A global wind energy industry
Even though the U.S. is expanding its wind capacity, there still is one other country that continues to lead the race, China.
China has had the largest market for wind power dating back to 2009. According to CNBC, “China installed 19.7 gigawatts (GW) of capacity in 2017, a huge amount that was more than double any other market.”
After China and the U.S., Germany, India, and Spain round out the top five of the world’s leading wind power nations. Germany saw more than 6.5 GW installed in 2017, leading the way for all European countries, with Spain coming in second. That same year, India installed over 4 GW of new wind power capacity which made it the second largest wind generating country in all of Asia.
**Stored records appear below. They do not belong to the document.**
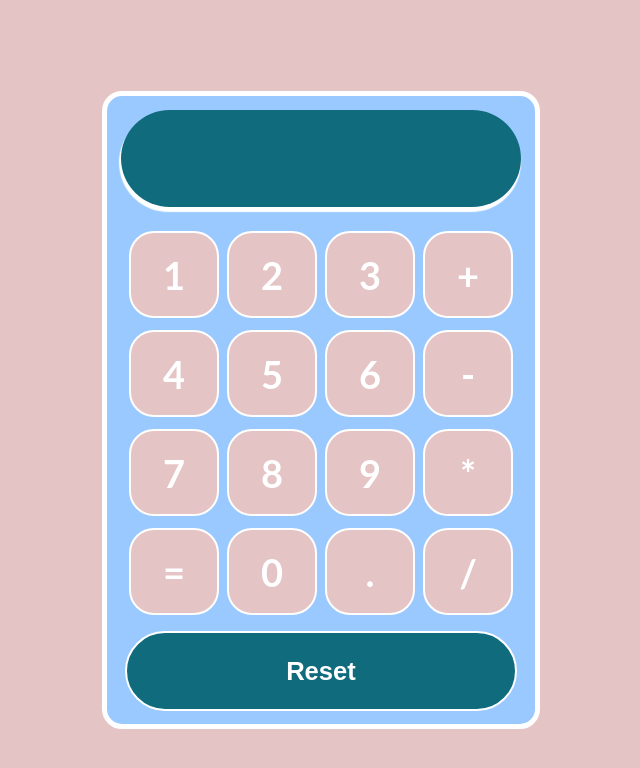
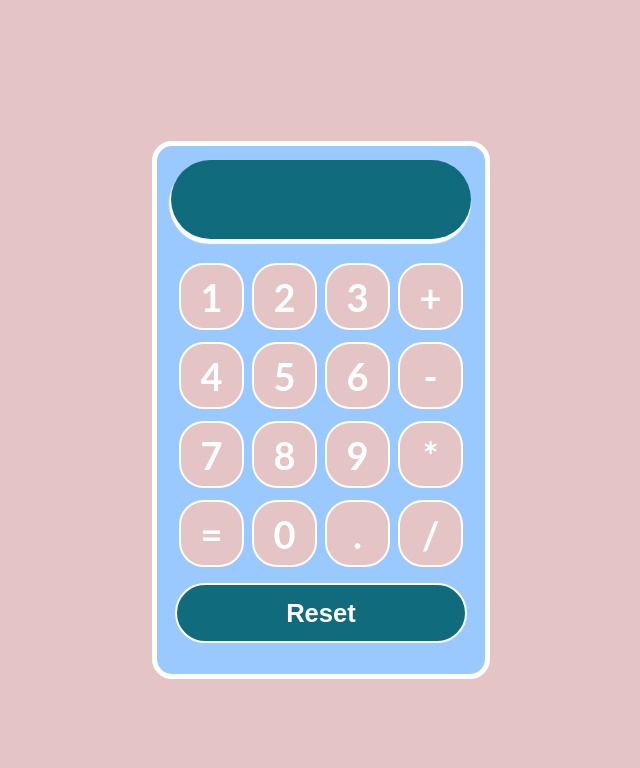
Before and after one commit to itsberriver/reactCalculator, a React (Create React App) app: page / in a window 1280 px wide. Shown: the top 768 px of the page, without its empty margins (319-959 px from the left). Built offline with nearby package versions, Linux system fonts and the light colour scheme.

Commit message:
added new styles

```diff
--- a/src/App.css
+++ b/src/App.css
@@ -11,8 +11,8 @@
 
 
 .container-calculator {
-  width: 400px;
-  height: 600px;
+  width: 300px;
+  height: 500px;
   padding: 14px;
   background-color: #99c9ff;
   border-radius: 20px;
--- a/src/stylesheets/Button.css
+++ b/src/stylesheets/Button.css
@@ -1,5 +1,5 @@
 .buttons-container {
-    height: 83px;
+    height: 63px;
     display: flex;
     flex: 1 1;
     justify-content: center;
--- a/src/stylesheets/ClearButton.css
+++ b/src/stylesheets/ClearButton.css
@@ -1,5 +1,5 @@
 .clear-button {
-    height: 80px;
+    height: 60px;
     font-size: 1.6em;
     display: flex;
     flex: 1;
--- a/src/stylesheets/Screen.css
+++ b/src/stylesheets/Screen.css
@@ -9,7 +9,7 @@
     font-size: 30px;
     background-color: #106c7d;
     color: white;
-    padding: 11px 30px 11px 11px;
+    padding: 2px 20px 2px 2px;
     margin: 1px solid #888;
     box-shadow: -1px 4px 1px 1px white;
   }
```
Germany’s onshore wind turbines located in Gaildorf, stand at approximately 809 feet, which currently make them the tallest turbines in the world. Though as you’ll read below, that record is soon to be broken.
The wind energy industry tomorrow
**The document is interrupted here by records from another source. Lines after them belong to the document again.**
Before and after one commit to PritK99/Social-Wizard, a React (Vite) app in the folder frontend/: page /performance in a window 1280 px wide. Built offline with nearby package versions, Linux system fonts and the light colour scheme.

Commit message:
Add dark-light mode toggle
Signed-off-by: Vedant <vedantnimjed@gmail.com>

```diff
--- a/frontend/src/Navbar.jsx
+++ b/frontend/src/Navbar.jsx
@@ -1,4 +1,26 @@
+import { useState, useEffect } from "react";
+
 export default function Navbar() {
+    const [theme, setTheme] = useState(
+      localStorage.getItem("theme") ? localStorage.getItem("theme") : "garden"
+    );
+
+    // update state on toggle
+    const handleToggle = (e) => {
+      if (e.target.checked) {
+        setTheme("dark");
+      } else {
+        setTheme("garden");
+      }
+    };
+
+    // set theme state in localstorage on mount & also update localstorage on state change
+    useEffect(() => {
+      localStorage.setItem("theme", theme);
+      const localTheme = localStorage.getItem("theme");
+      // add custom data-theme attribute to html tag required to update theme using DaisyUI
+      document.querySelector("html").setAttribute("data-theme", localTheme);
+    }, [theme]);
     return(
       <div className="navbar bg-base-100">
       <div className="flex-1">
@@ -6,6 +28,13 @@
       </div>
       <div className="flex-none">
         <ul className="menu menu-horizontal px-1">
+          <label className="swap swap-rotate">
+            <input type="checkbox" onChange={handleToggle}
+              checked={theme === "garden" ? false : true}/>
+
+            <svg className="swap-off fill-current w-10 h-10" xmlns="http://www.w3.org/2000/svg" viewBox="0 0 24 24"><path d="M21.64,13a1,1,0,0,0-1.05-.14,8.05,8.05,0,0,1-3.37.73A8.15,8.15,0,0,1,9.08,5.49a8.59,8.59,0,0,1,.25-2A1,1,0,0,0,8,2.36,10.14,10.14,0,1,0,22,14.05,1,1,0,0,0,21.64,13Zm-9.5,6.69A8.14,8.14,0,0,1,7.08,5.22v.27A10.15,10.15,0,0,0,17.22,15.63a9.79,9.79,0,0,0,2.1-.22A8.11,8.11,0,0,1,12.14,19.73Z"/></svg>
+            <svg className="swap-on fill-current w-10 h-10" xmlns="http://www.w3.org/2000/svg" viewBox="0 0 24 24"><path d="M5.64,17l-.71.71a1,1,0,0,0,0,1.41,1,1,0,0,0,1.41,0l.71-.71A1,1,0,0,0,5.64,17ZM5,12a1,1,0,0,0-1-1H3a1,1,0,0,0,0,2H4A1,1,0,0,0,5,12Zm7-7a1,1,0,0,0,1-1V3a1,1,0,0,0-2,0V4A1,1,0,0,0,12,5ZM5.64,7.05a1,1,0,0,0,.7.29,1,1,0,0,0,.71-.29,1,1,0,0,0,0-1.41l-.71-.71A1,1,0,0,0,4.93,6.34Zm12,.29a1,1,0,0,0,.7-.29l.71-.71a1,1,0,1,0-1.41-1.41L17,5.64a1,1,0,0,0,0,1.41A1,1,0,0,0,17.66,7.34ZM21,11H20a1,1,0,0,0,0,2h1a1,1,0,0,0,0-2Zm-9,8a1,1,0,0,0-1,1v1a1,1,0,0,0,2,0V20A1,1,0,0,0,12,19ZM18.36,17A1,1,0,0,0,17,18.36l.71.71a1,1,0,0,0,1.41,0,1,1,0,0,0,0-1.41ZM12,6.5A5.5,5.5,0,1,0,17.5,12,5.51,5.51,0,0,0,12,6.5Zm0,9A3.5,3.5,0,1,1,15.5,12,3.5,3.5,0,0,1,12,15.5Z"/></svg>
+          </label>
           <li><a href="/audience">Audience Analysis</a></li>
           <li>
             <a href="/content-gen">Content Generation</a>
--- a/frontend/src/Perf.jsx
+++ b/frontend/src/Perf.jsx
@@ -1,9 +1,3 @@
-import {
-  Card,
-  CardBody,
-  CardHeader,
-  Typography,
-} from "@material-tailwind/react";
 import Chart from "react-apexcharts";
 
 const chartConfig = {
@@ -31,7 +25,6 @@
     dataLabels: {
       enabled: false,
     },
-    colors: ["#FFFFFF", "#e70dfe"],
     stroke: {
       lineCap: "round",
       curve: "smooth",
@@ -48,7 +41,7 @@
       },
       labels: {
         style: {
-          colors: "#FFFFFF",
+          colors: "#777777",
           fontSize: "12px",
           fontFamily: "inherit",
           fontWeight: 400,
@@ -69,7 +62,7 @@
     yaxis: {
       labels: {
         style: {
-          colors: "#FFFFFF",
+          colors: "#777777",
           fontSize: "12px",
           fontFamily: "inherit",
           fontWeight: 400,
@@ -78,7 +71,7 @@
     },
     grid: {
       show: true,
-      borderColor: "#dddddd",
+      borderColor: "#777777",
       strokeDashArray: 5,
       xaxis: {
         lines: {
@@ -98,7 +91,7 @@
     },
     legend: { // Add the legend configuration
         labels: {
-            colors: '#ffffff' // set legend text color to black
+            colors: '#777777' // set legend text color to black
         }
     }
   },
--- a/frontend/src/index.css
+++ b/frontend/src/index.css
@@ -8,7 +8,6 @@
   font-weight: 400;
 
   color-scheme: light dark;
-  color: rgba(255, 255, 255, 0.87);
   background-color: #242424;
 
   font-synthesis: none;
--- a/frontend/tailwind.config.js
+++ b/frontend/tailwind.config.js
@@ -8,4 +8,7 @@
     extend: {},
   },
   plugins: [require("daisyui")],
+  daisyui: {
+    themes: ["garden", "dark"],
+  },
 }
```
Wind turbines generally impact only about 2% of the land they sit on, meaning most wind turbines can safely sit above working farms, fisheries, and more. Even as the size of our turbines increases, we’ll likely start seeing more and more of these towering energy generators all over the U.S.
When it comes to wind turbines, bigger is better. Having bigger rotors and blades helps you cover a wider area, capturing more wind with greater efficiency, increasing the power generating capacity of each wind turbine. Many of the advances being pursued in wind turbine technology are linked to advancements in scale.
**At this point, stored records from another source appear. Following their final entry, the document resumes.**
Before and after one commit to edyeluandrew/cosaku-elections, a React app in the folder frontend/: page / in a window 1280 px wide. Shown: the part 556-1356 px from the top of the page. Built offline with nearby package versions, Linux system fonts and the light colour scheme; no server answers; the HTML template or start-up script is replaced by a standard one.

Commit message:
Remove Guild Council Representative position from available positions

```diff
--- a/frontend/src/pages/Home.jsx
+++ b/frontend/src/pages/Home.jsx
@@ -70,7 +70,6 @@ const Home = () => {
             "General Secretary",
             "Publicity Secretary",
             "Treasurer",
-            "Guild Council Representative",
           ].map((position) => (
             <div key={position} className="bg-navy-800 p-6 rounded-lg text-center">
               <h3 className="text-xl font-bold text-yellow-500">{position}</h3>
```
The Haliade-X is just one example of the potential impact wind energy can have on the world. This advanced wind turbine will stand over 850 feet tall, with each blade topping out at over 300 feet long. A single blade longer than a football field.
If you’re trying to visualize the height of the Haliade-X, think of the Paris Eiffel Tower which stands at 1,063 feet. Only 200 feet less than the Eiffel Tower, the Haliade-X turbines will be the biggest and most powerful in the world. The project – which has seen investors pour over $400 million into it – will be developed off the coast of Saint-Nazaire, France.
By 2030, the U.S. hopes to increase its total wind capacity to over 220 GW across 47 states, per the U.S. Department of Energy. This projected growth includes offshore wind projects across various states (Texas, Michigan, Massachusetts, Connecticut, North Carolina, etc.).
Wind development continues to see consistent growth as project costs continue to fall. So when you think of wind energy and how 2019 will shape up, think of two things: bigger wind turbines, and more offshore farms.
Researchers have also looked at ways to take advantage of deeper ocean levels, by using floating wind farms. “Researchers are evaluating floating wind structures, which allow siting offshore turbines in deeper water where fixed-foundations are unfeasible.” The first of its kind is expected to be developed in Northern California.
It’s important that the U.S. and nations all around the world continue to dedicate resources and time to wind energy development. Eventually fossil fuels will run out. Luckily for us, over 70 percent of our planet is made up of water. With a vast amount of offshore “land” readily available, wind energy may one day become the world’s leader in energy production.